AVAILABLE DATA section start

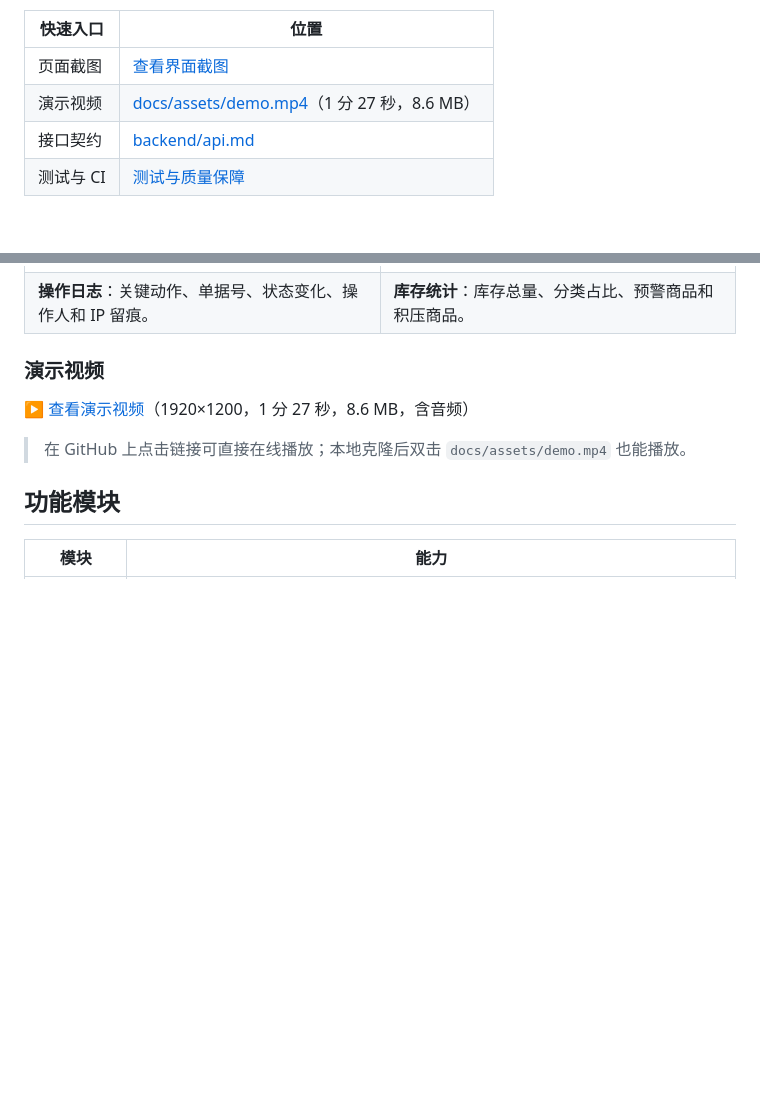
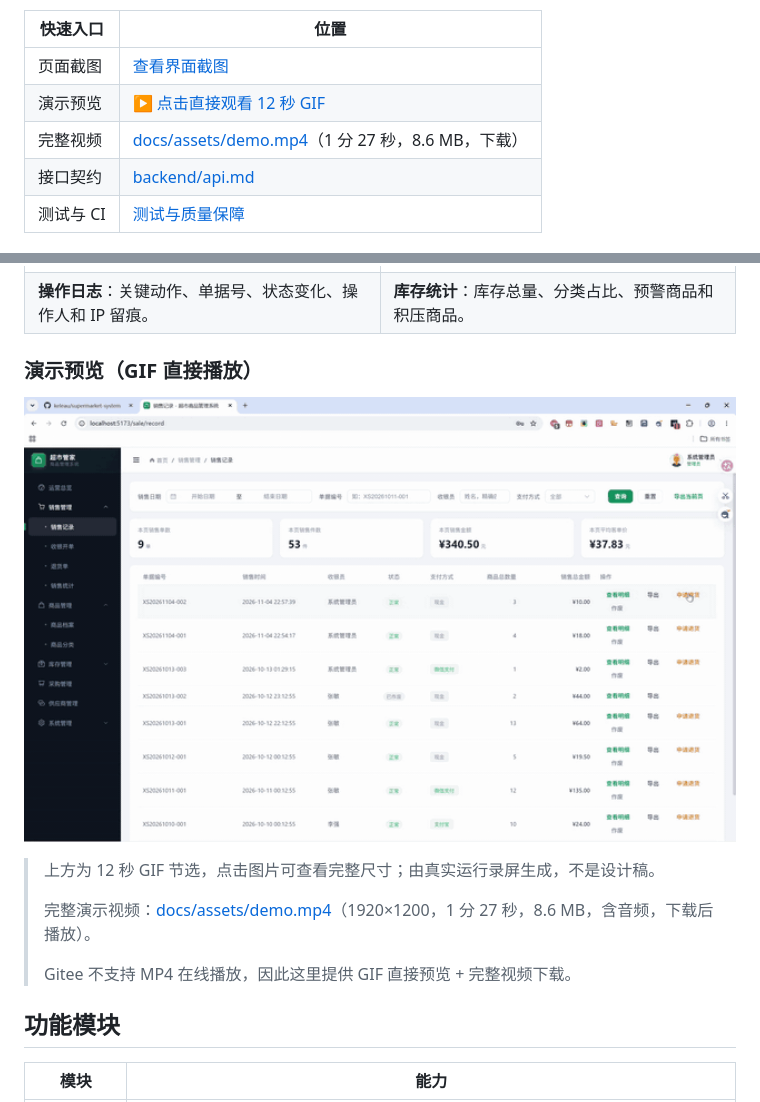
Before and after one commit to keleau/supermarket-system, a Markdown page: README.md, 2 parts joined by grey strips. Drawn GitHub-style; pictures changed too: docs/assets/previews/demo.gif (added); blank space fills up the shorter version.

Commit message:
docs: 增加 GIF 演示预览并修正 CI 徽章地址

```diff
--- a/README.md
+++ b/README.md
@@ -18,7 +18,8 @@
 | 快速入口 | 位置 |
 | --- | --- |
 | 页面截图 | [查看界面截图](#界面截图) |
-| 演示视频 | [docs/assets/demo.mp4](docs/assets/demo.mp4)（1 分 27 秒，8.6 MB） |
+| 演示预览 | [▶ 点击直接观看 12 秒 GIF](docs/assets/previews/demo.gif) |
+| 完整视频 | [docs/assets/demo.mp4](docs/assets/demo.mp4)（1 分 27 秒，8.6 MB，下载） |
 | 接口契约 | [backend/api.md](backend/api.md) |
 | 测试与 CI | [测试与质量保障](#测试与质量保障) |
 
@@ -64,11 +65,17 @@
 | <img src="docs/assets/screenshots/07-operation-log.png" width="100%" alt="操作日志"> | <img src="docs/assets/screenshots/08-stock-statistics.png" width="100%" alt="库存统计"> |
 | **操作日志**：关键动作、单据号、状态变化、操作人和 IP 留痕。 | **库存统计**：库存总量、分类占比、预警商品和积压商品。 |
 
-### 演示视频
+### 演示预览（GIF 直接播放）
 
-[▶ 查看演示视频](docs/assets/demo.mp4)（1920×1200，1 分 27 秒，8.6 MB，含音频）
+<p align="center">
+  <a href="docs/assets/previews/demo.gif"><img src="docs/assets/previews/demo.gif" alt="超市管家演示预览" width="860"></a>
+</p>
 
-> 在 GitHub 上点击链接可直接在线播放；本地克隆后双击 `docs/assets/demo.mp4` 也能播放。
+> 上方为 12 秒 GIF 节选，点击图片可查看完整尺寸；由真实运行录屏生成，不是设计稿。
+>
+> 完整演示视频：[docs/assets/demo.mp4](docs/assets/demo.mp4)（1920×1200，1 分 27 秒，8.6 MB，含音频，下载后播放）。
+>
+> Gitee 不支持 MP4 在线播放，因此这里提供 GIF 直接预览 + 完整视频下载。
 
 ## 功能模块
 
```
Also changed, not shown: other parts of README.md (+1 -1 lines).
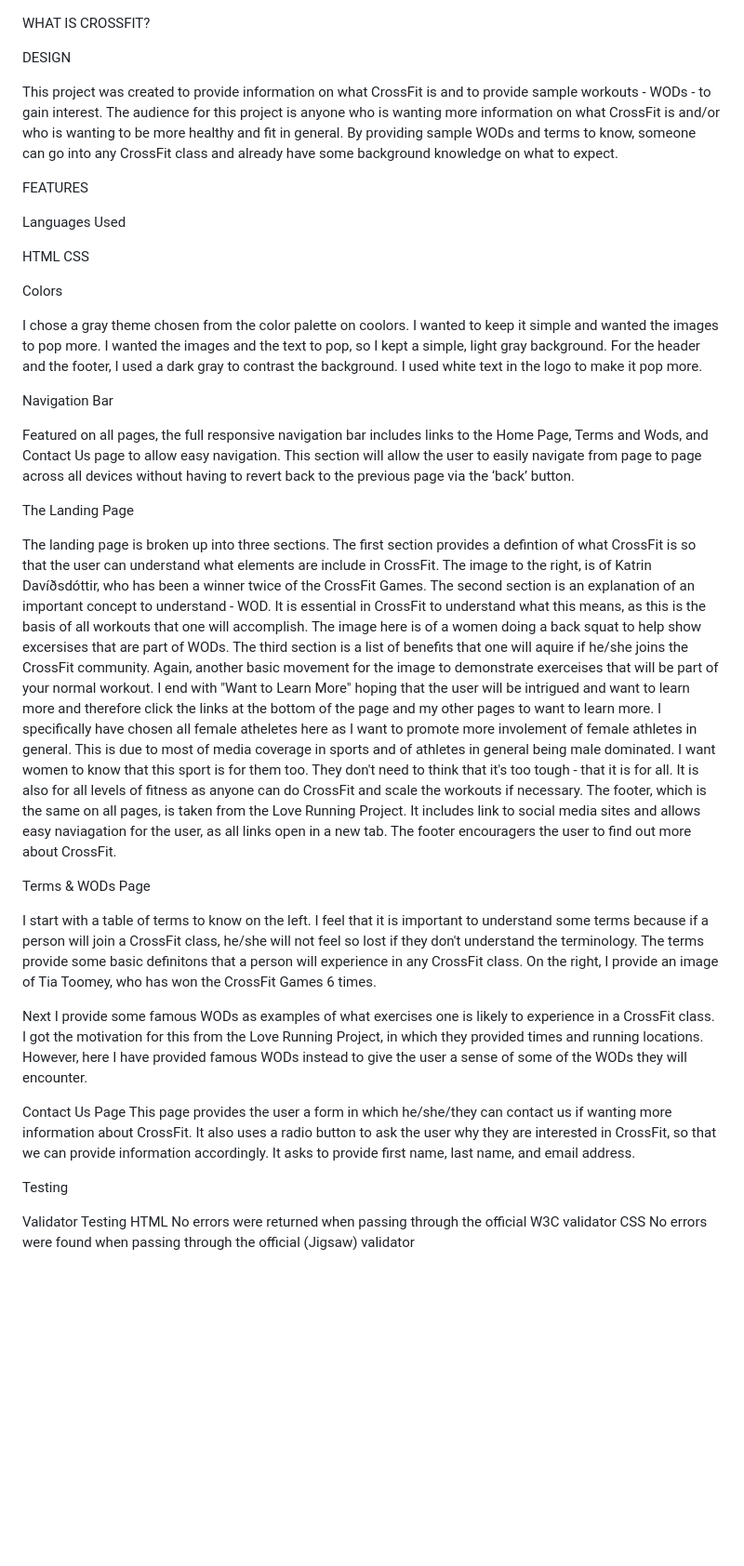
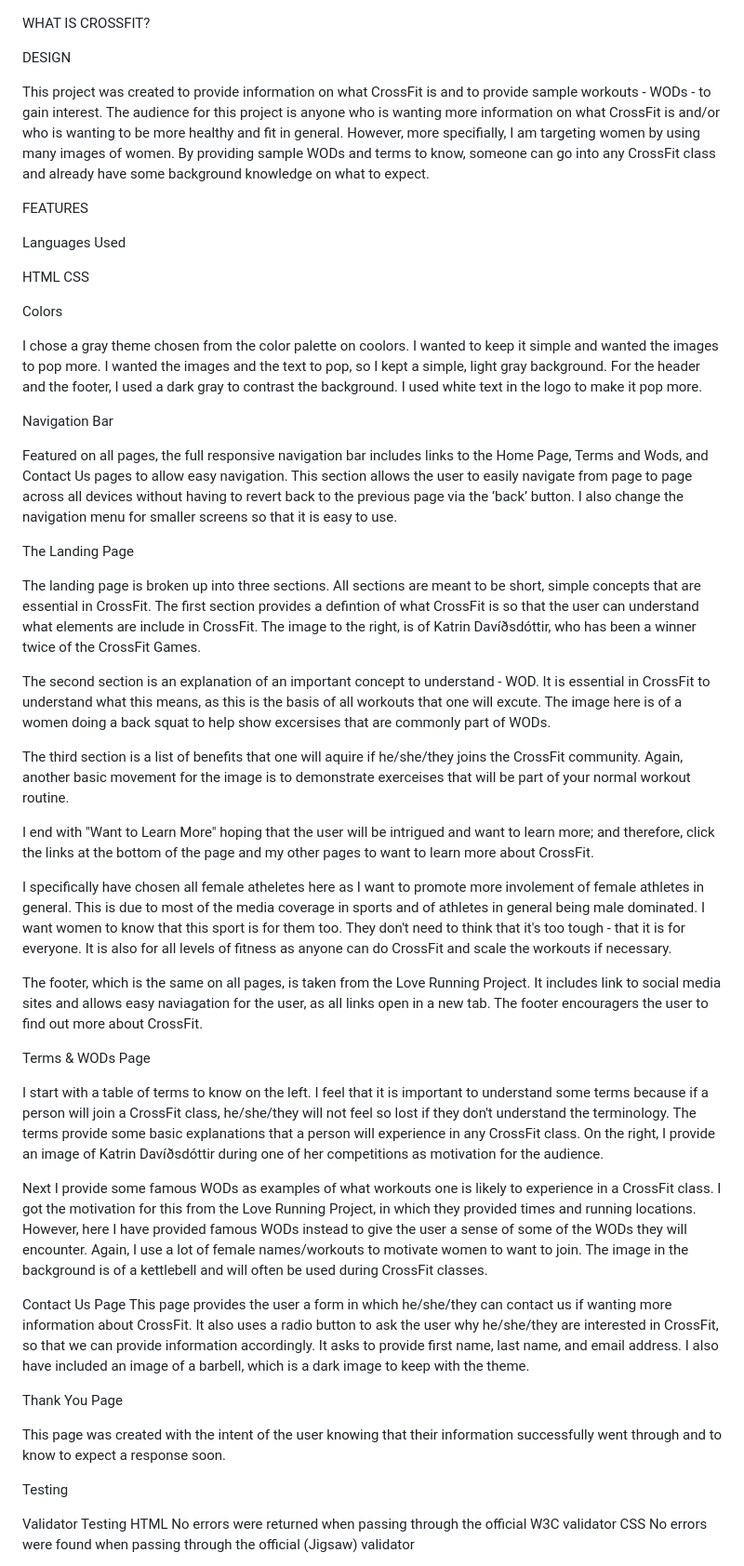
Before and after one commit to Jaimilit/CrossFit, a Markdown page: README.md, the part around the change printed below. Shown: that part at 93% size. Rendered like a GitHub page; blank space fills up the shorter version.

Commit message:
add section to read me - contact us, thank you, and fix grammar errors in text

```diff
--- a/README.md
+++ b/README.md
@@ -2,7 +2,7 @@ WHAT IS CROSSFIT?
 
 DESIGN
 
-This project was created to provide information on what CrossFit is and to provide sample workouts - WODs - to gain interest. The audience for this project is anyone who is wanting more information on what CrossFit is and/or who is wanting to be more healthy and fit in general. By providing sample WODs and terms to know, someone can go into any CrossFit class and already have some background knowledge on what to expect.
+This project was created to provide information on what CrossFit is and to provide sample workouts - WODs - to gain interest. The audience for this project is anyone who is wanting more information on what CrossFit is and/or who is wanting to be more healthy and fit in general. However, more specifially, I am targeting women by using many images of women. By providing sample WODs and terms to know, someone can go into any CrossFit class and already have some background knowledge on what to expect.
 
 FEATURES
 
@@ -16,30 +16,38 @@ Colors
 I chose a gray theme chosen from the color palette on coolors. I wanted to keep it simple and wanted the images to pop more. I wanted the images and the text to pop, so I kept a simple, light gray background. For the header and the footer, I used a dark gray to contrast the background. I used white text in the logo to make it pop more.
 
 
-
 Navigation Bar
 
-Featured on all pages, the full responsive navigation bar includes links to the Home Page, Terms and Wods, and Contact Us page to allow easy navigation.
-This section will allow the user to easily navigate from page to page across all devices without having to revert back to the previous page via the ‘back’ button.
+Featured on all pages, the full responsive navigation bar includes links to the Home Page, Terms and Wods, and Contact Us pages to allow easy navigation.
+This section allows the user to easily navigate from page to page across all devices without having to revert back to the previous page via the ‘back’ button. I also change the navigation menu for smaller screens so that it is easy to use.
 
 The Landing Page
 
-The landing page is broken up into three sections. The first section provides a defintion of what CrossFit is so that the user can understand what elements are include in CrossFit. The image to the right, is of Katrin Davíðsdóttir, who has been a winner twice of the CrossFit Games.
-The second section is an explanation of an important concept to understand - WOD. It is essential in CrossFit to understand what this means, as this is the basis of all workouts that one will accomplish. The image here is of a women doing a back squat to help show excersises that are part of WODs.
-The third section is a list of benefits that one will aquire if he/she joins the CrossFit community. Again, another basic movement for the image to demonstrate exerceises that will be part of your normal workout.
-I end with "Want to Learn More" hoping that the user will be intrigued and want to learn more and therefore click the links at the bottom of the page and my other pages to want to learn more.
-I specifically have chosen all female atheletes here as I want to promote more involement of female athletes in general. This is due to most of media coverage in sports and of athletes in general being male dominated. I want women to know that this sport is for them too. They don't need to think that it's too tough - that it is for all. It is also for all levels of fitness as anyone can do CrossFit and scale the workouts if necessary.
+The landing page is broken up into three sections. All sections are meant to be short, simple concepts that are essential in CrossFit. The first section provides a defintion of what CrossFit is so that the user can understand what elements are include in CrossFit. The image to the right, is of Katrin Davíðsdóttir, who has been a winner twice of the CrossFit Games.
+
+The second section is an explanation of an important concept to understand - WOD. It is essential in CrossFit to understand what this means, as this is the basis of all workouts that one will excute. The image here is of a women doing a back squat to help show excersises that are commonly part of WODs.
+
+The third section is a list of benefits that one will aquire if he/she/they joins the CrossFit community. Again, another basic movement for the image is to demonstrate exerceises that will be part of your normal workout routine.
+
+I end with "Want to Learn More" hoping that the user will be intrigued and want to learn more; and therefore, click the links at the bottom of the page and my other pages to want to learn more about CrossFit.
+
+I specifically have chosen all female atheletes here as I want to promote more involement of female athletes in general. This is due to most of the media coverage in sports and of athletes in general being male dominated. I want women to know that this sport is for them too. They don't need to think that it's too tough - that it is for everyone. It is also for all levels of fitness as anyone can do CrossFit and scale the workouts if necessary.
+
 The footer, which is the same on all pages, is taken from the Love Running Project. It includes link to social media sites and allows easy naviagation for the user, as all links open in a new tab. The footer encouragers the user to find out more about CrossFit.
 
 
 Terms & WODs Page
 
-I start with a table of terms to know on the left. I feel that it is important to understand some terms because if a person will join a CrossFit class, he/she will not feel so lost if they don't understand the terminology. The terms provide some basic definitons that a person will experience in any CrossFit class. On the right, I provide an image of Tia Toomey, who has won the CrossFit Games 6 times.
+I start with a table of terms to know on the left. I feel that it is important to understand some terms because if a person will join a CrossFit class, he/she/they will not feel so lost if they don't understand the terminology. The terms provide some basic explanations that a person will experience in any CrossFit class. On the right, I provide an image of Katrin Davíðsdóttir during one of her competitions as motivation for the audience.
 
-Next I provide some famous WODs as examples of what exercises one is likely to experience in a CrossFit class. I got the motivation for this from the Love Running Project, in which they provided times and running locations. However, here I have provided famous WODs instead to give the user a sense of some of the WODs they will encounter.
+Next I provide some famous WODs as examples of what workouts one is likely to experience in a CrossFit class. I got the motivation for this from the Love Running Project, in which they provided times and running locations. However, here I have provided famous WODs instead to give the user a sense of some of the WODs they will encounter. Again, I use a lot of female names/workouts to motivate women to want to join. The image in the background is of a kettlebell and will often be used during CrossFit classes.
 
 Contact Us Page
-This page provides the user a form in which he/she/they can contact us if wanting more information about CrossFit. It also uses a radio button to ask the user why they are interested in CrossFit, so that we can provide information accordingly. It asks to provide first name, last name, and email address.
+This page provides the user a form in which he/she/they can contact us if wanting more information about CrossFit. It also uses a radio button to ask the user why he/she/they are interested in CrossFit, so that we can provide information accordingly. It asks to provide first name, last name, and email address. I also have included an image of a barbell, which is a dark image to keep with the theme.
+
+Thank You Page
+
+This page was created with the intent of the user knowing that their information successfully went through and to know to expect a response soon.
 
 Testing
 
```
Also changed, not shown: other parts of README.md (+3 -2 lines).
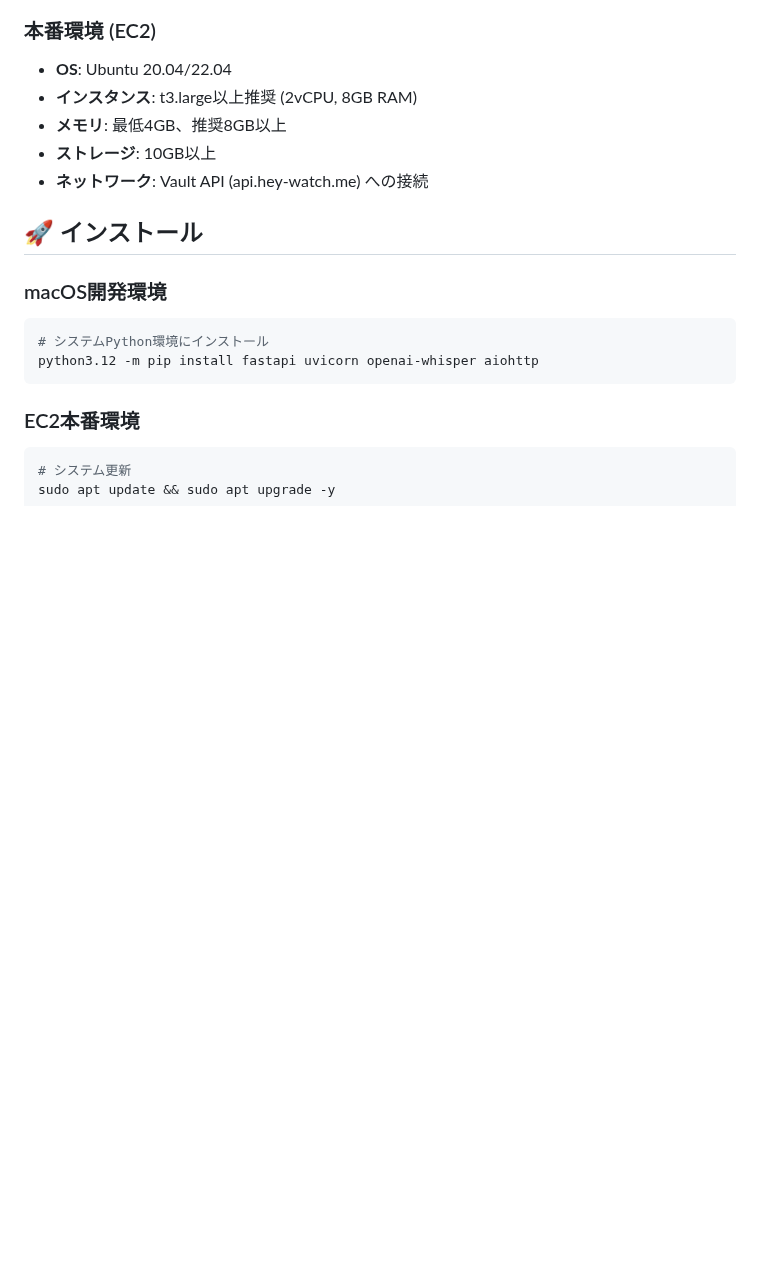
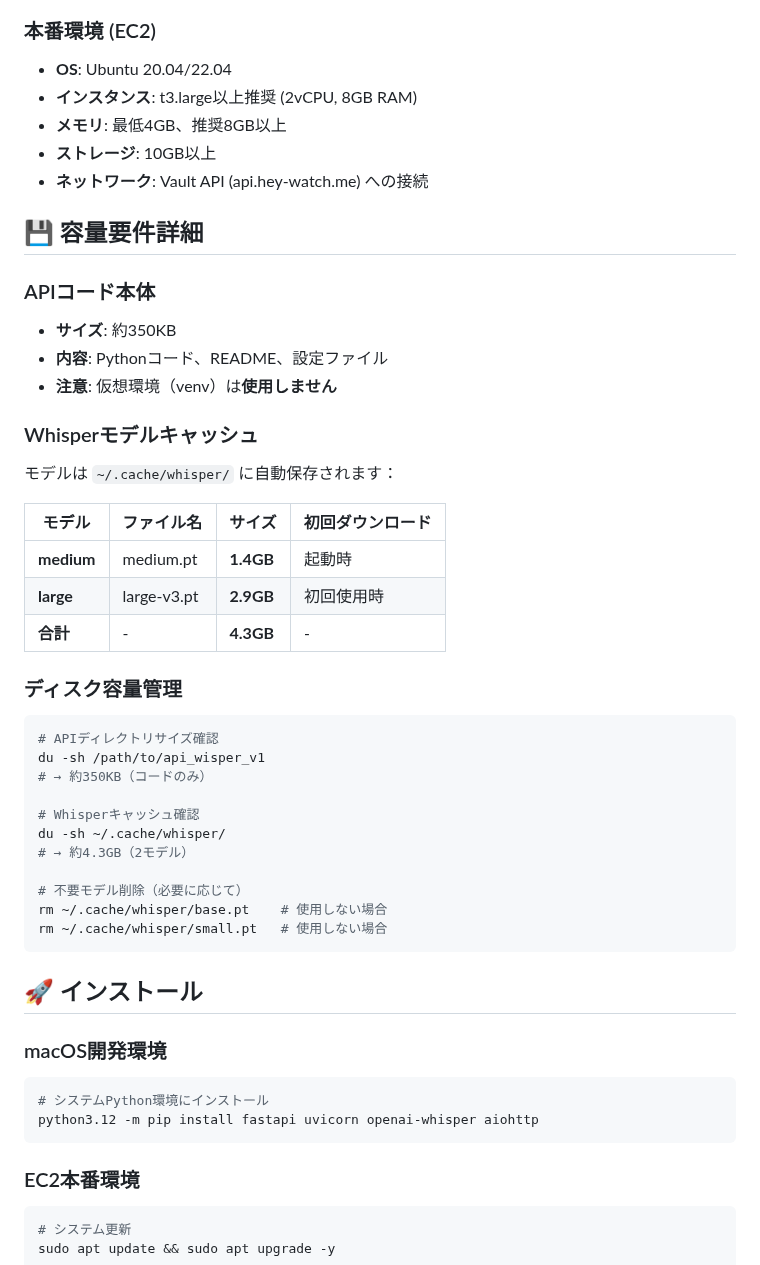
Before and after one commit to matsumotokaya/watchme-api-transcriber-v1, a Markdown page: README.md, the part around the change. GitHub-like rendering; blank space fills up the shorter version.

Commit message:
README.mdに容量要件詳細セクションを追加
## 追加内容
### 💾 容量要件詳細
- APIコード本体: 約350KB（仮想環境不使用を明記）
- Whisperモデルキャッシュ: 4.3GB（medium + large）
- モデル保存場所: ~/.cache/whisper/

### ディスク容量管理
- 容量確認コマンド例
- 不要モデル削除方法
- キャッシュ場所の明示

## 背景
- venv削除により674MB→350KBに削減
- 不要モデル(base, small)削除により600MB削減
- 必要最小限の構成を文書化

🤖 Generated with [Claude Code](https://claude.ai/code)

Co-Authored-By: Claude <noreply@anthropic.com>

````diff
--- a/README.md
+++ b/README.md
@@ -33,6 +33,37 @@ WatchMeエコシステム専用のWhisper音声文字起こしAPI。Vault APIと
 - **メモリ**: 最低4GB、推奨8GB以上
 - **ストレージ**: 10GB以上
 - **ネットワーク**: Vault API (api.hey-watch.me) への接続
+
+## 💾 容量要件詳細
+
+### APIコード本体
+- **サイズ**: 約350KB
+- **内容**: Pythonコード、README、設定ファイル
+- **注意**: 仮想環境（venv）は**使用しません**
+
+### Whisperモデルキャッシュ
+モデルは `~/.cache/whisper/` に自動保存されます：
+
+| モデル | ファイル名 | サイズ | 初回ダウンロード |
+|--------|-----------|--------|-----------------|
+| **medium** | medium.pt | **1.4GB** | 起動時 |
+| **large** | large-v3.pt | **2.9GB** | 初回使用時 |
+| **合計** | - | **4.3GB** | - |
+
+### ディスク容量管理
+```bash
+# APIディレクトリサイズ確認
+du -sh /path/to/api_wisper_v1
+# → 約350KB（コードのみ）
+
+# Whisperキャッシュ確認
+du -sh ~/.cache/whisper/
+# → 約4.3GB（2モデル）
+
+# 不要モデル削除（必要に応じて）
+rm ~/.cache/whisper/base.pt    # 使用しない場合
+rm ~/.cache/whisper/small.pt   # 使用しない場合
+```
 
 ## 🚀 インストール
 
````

AVAILABLE DATA section end

TASK TO CARRY OUT
Gather each line in the data that holds the string "from".

SOLUTION TO THIS TASK
 I chose a gray theme chosen from the color palette on coolors. I wanted to keep it simple and wanted the images to pop more. I wanted the images and the text to pop, so I kept a simple, light gray background. For the header and the footer, I used a dark gray to contrast the background. I used white text in the logo to make it pop more.
-This section will allow the user to easily navigate from page to page across all devices without having to revert back to the previous page via the ‘back’ button.
+This section allows the user to easily navigate from page to page across all devices without having to revert back to the previous page via the ‘back’ button. I also change the navigation menu for smaller screens so that it is easy to use.
 The footer, which is the same on all pages, is taken from the Love Running Project. It includes link to social media sites and allows easy naviagation for the user, as all links open in a new tab. The footer encouragers the user to find out more about CrossFit.
-Next I provide some famous WODs as examples of what exercises one is likely to experience in a CrossFit class. I got the motivation for this from the Love Running Project, in which they provided times and running locations. However, here I have provided famous WODs instead to give the user a sense of some of the WODs they will encounter.
+Next I provide some famous WODs as examples of what workouts one is likely to experience in a CrossFit class. I got the motivation for this from the Love Running Project, in which they provided times and running locations. However, here I have provided famous WODs instead to give the user a sense of some of the WODs they will encounter. Again, I use a lot of female names/workouts to motivate women to want to join. The image in the background is of a kettlebell and will often be used during CrossFit classes.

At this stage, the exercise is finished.